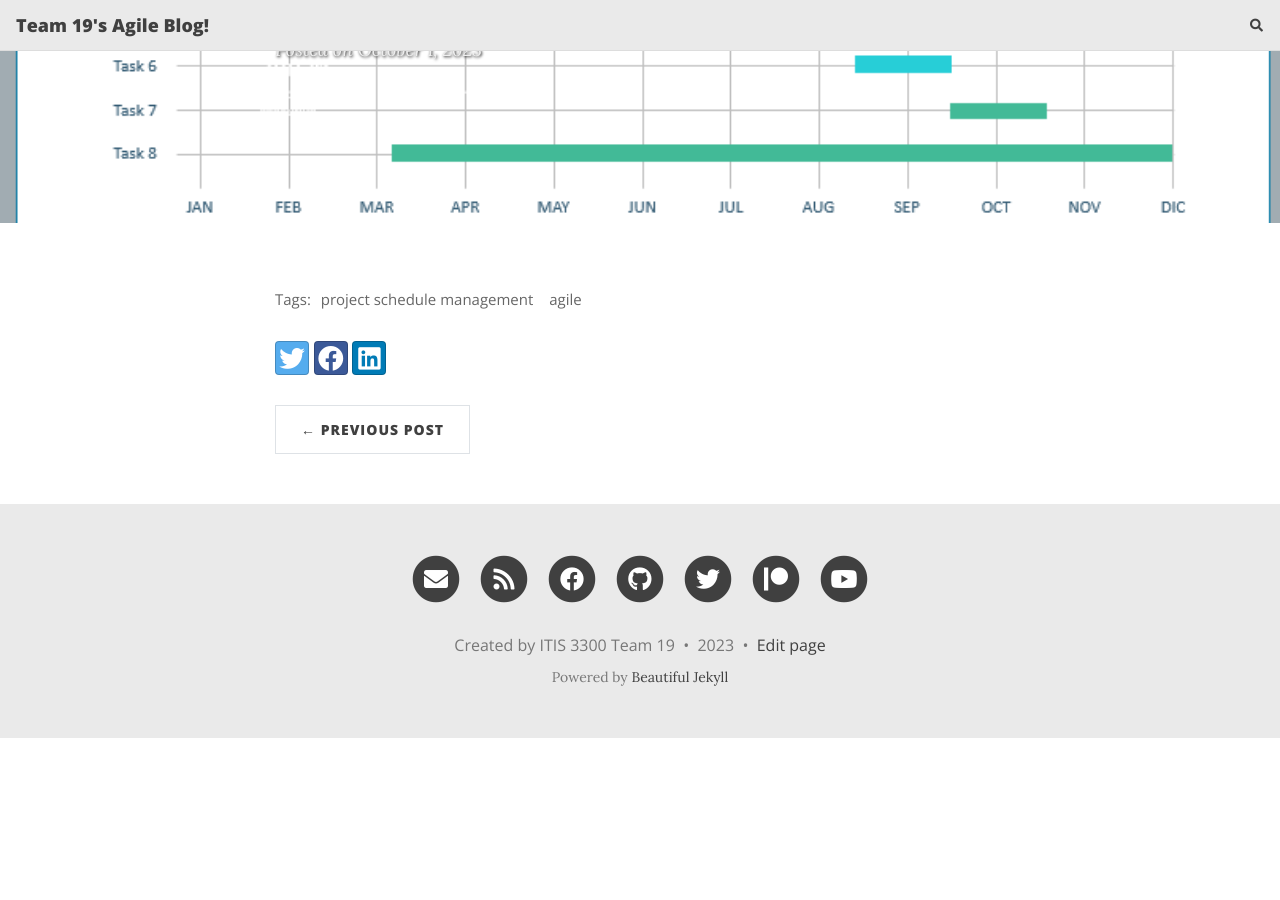
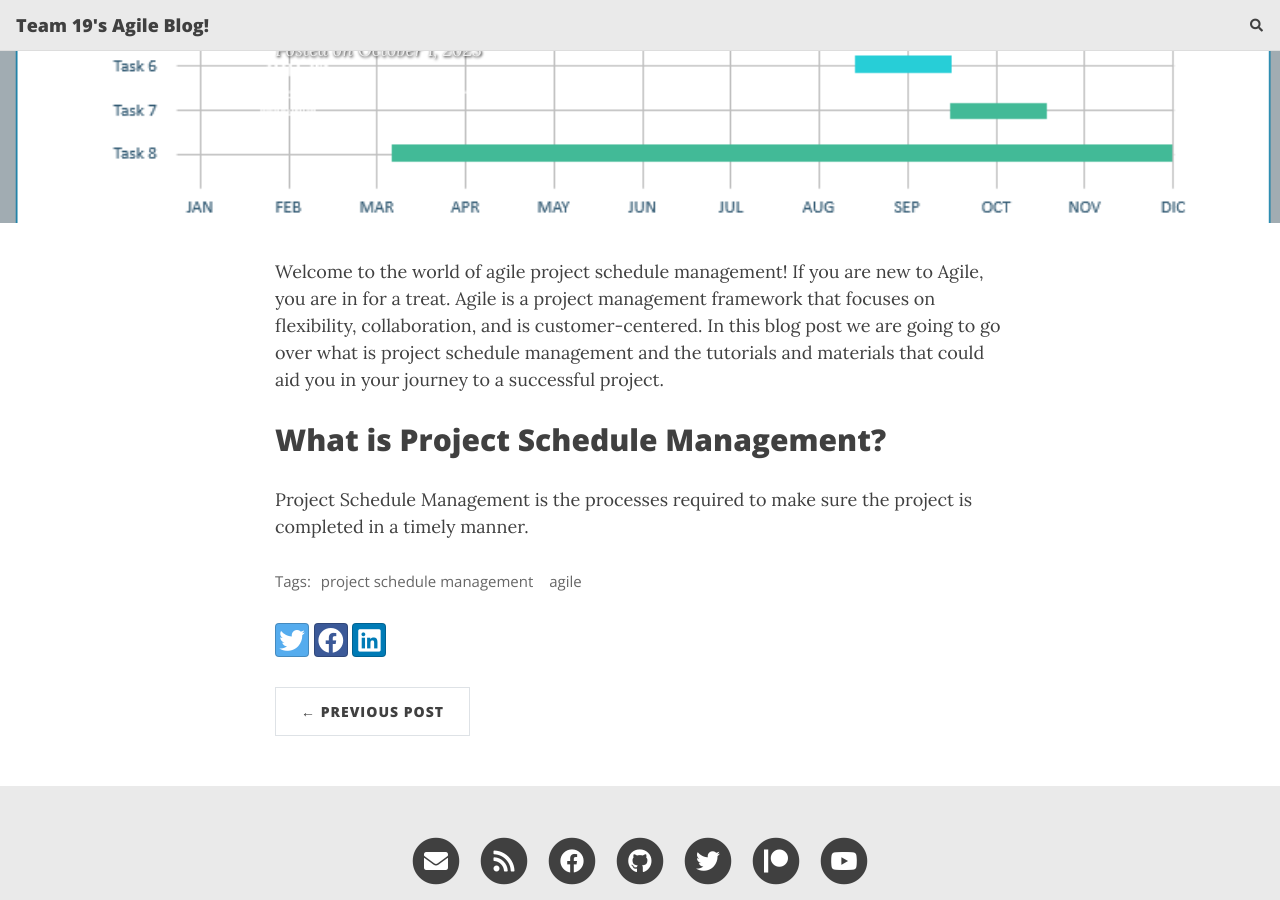
Before and after one commit to dlouangr/agile-blog, a Jekyll site: the page built from _posts/2023-10-01-Agile-Project-Schedule-Management.md, in a window 1280 px wide and 900 px high, scrolled down 433 px. Built offline with Jekyll 4.4.1, drawn with Linux system fonts in a browser that asks for light colours; nearby versions of some CDN libraries; comment, search, counter and statistics services are not loaded; before the commit the page ends 1171 px from its top, so only the background shows below that.

Commit message:
Update 2023-10-01-Agile-Project-Schedule-Management.md

```diff
--- a/_posts/2023-10-01-Agile-Project-Schedule-Management.md
+++ b/_posts/2023-10-01-Agile-Project-Schedule-Management.md
@@ -4,3 +4,9 @@ title: A Project Manager's guide to Tutorials and Materials for Agile Project Sc
 cover-img: assets/img/Project-Scheduling-Management.png
 tags: [project schedule management,agile]
 ---
+
+Welcome to the world of agile project schedule management! If you are new to Agile, you are in for a treat. Agile is a project management framework that focuses on flexibility, collaboration, and is customer-centered. In this blog post we are going to go over what is project schedule management and the tutorials and materials that could aid you in your journey to a successful project.
+
+## What is Project Schedule Management?
+
+Project Schedule Management is the processes required to make sure the project is completed in a timely manner.
```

◆ Exercise requirements ◆
A faithful copy of all the data above, without its pictures, is the expected result.

◆ Answer space ◆
Before and after one commit to dlouangr/agile-blog, a Jekyll site: the page built from _posts/2023-10-01-Agile-Project-Schedule-Management.md, in a window 1280 px wide and 900 px high, scrolled down 433 px. Built offline with Jekyll 4.4.1, drawn with Linux system fonts in a browser that asks for light colours; nearby versions of some CDN libraries; comment, search, counter and statistics services are not loaded; before the commit the page ends 1171 px from its top, so only the background shows below that.

Commit message:
Update 2023-10-01-Agile-Project-Schedule-Management.md

```diff
--- a/_posts/2023-10-01-Agile-Project-Schedule-Management.md
+++ b/_posts/2023-10-01-Agile-Project-Schedule-Management.md
@@ -4,3 +4,9 @@ title: A Project Manager's guide to Tutorials and Materials for Agile Project Sc
 cover-img: assets/img/Project-Scheduling-Management.png
 tags: [project schedule management,agile]
 ---
+
+Welcome to the world of agile project schedule management! If you are new to Agile, you are in for a treat. Agile is a project management framework that focuses on flexibility, collaboration, and is customer-centered. In this blog post we are going to go over what is project schedule management and the tutorials and materials that could aid you in your journey to a successful project.
+
+## What is Project Schedule Management?
+
+Project Schedule Management is the processes required to make sure the project is completed in a timely manner.
```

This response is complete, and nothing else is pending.